The Recreation, Parks, and Public Facilities Loan provides critical funds for upgrades to neighborhood amenities like parks, recreation centers, and libraries, along with the buildings that allow city government to operate, such as courthouses, city office buildings, and fire stations. The last major wave of investment in Baltimore’s public facilities was in the 1970s. Many of these facilities are physically decayed and now in need of major renovations or replacements. In addition, the best practices for providing various public services have changed dramatically during this time. This loan can also be used for critical information technology infrastructure. In 2016, voters approved $22.5 million per year ($45 million total) for this loan. In 2018, the proposed program includes $32.5 million per year ($65 million total) for this loan. There are relatively few other fund sources available for City buildings and information technology projects, making GO bonds an extremely important fund source for these types of projects.
For more information, please contact Kristen Ahearn at (410) 396-8357 or [email protected].
Additional Background on Baltimore's G.O. Bonds:

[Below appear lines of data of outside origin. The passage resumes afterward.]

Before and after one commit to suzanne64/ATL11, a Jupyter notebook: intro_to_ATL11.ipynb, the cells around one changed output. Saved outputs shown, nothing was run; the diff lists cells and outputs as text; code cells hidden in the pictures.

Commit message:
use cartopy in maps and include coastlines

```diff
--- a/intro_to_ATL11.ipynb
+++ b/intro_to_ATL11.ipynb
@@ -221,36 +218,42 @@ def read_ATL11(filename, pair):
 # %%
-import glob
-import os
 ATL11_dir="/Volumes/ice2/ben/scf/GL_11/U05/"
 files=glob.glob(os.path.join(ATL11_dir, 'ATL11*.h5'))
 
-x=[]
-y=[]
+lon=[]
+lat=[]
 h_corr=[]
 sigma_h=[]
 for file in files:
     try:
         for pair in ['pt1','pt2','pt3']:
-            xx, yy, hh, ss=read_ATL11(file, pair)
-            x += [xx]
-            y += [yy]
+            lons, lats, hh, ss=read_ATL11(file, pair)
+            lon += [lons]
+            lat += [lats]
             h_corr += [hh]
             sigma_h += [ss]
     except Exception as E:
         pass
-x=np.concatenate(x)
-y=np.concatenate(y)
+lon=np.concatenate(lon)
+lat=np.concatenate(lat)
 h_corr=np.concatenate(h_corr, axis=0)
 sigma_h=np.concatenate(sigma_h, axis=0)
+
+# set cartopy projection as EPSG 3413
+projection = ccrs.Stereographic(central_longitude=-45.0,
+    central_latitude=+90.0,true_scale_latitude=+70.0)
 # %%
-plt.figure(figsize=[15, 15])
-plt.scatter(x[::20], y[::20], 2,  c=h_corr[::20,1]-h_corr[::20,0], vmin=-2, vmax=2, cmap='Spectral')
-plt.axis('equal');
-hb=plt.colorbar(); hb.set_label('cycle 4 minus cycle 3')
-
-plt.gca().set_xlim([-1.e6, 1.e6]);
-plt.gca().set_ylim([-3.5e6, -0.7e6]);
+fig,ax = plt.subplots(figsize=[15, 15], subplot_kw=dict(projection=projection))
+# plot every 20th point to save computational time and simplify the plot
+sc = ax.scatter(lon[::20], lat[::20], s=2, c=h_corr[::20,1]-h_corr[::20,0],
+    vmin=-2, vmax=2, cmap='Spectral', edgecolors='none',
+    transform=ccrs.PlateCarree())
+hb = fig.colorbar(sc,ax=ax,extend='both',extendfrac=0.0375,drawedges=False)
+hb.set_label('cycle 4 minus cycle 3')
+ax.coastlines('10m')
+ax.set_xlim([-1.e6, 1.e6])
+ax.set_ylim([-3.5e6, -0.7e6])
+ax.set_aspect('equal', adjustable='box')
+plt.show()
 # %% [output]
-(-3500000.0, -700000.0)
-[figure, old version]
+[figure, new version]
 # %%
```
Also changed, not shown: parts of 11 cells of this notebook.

In recent years, Baltimore City has been conservative in issuing G.O. bonds. Based on a debt study conducted in 2012, the consultant stated the City could issue up to $80 million in G.O. bonds each year while maintaining a stable financial position and bond rating. In response to the study, the Director of Finance elected to increase the annual authorization to $65 million beginning in 2014. During this same year the City’s bond rating was increased by Standard and Poor’s so that the City’s ratings now stand at Aa2 and AA by Moody’s and Standard and Poor’s rating services. These ratings reflect a sound financial condition allowing the City to enjoy very affordable interest rates on the City’s general obligation debt. In 2018, voters will be asked to authorize $80 million in G.O. bonds per year for fiscal years 2020 and 2021, consistent with the City’s debt policy.